(3)H activity comparison between FTMC, VNIIM and LNE-LNHB.

https://arctichealth.org/en/permalink/ahliterature278451
Source
Appl Radiat Isot. 2016 Mar;109:41-3
Publication Type
Article
Date
Mar-2016
Author
Philippe Cassette
Paulius Butkus
Arunas Gudelis
Tatiana Shilnikova
Source
Appl Radiat Isot. 2016 Mar;109:41-3
Date
Mar-2016
Language
English
Publication Type
Article
Keywords
France
Internationality
Laboratories - standards
Lithuania
Nuclear Medicine - standards
Radiation Dosage
Radiometry - standards
Reference Values
Reproducibility of Results
Russia
Scintillation Counting
Sensitivity and specificity
Tritium - analysis - standards

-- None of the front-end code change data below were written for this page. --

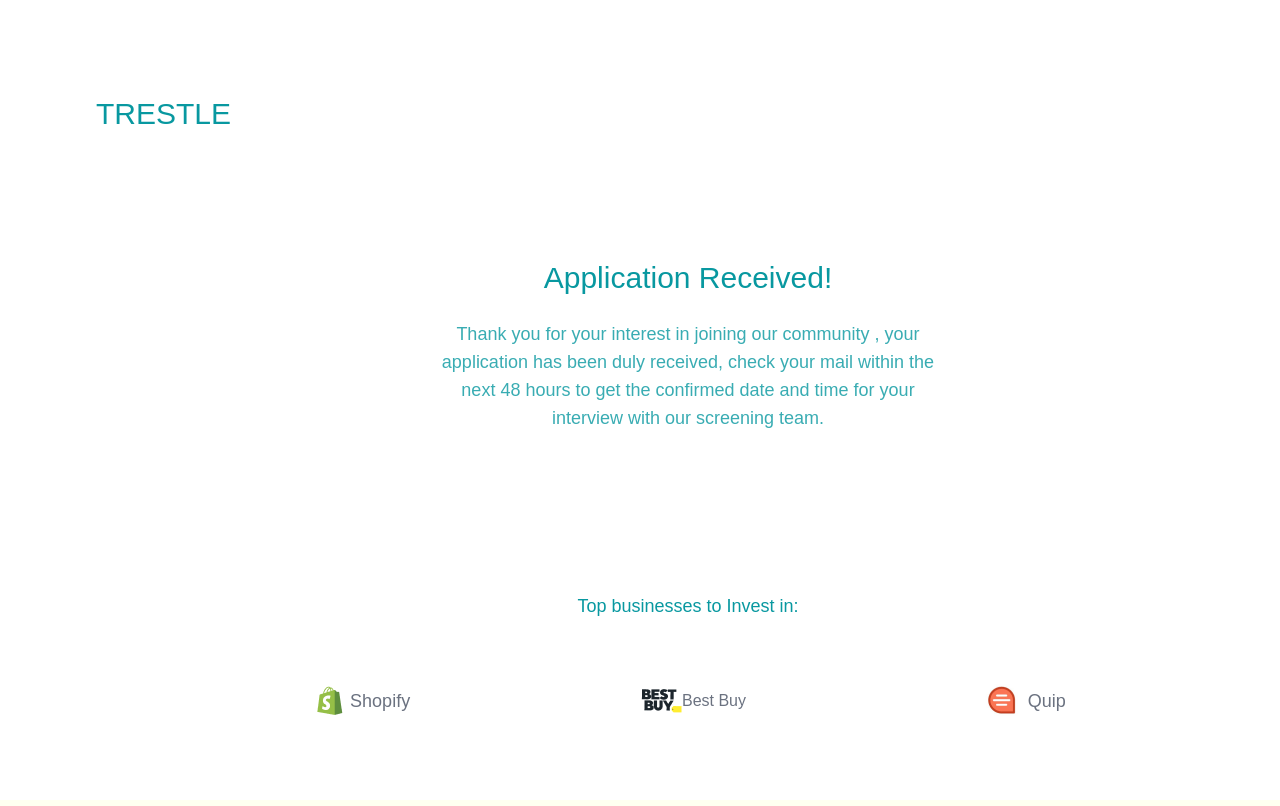
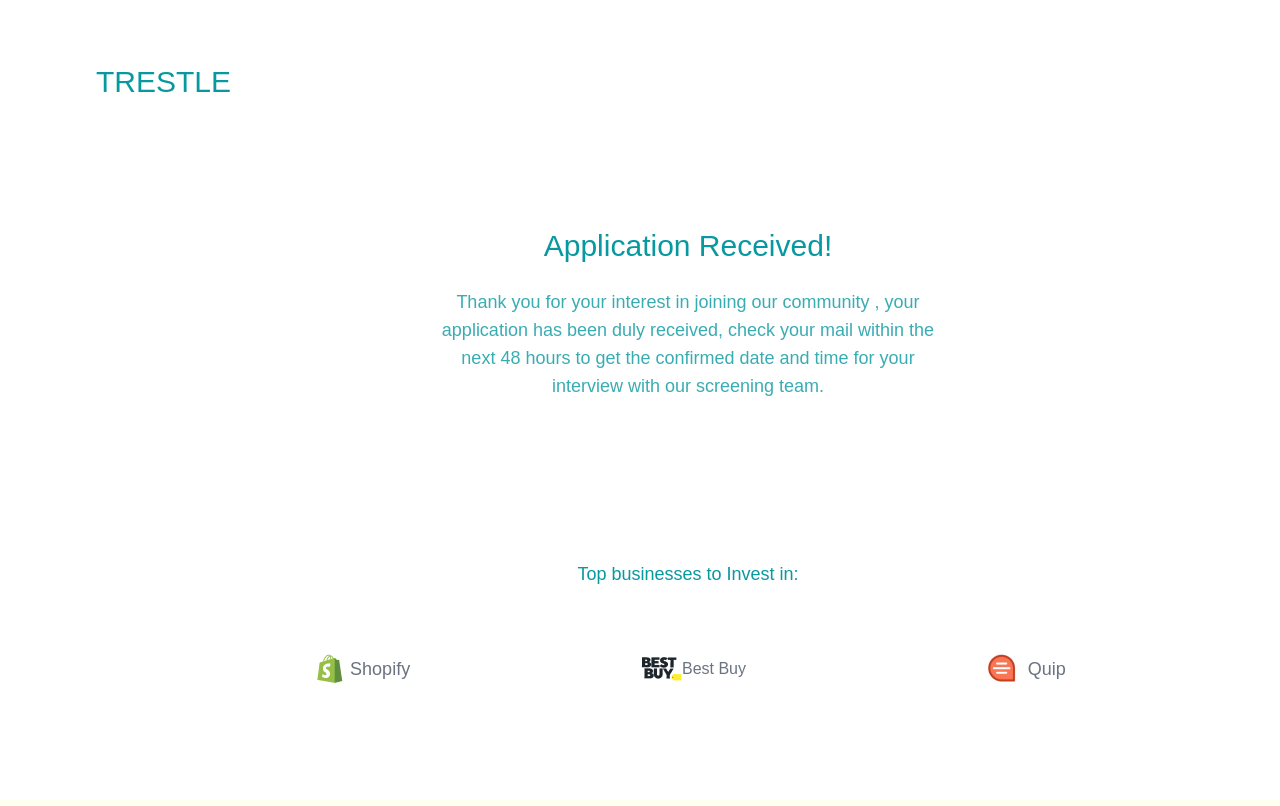
Before and after one commit to Isumonah/Trestle, a React (Create React App) app: page /application-received-investor in a window 1280 px wide. Built offline with nearby package versions, Linux system fonts and the light colour scheme; a web font is replaced by a local one.

Commit message:
more changes

```diff
--- a/src/components/ApplicationReceivedBusiness.js
+++ b/src/components/ApplicationReceivedBusiness.js
@@ -4,7 +4,7 @@ import quip from "../images/quip.png"
 
 export default function ApplicationReceivedBusiness(){
     return(
-        <div className="application-received-investor bg-white h-screen xl:pt-24 xl:pl-24">
+        <div className="application-received-investor bg-white h-screen xl:pt-16 xl:pl-24">
             <a href="/" className="xl:text-3xl">TRESTLE</a>
             <h2 className="xl:text-3xl xl:mt-32 text-center">Application Received!</h2>
             <p className="text-center w-5/12 mx-auto mt-6 xl:text-lg opacity-80">Thank you for your interest in joining our community , your application has been duly received. Check your mail within the next 48 hours to get a confirmation and two verified investors from our screening team.</p>
--- a/src/components/ApplicationReceivedInvestor.js
+++ b/src/components/ApplicationReceivedInvestor.js
@@ -4,7 +4,7 @@ import quip from "../images/quip.png"
 
 export default function ApplicationReceivedInvestor(){
     return(
-        <div className="application-received-investor bg-white h-screen xl:pt-24 xl:pl-24">
+        <div className="application-received-investor bg-white h-screen xl:pt-16 xl:pl-24">
             <a href="/" className="xl:text-3xl">TRESTLE</a>
             <h2 className="xl:text-3xl xl:mt-32 text-center">Application Received!</h2>
             <p className="text-center w-5/12 mx-auto mt-6 xl:text-lg opacity-80">Thank you for your interest in joining our community , your application has been duly received, check your mail within the next 48 hours to get the confirmed date and time for your interview with our screening team.</p>
```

Abstract
An activity comparison of tritiated water was organized in 2013 between 3 laboratories: FTMC (Lithuania), LNE-LNHB (France) and VNIIM (Russia). The solution was prepared by LNHB and ampoules were sent to the others laboratories. This solution was standardized in terms of activity per unit mass by participant laboratories using the Triple to Double Coincidence Ratio (TDCR) method in liquid scintillation counting (LSC). The tritiated water solution is traceable to the solution prepared by LNHB for the CCRI(II)-K2.H-3 2009 (3)H international comparison.
PubMed ID
26651170 View in PubMed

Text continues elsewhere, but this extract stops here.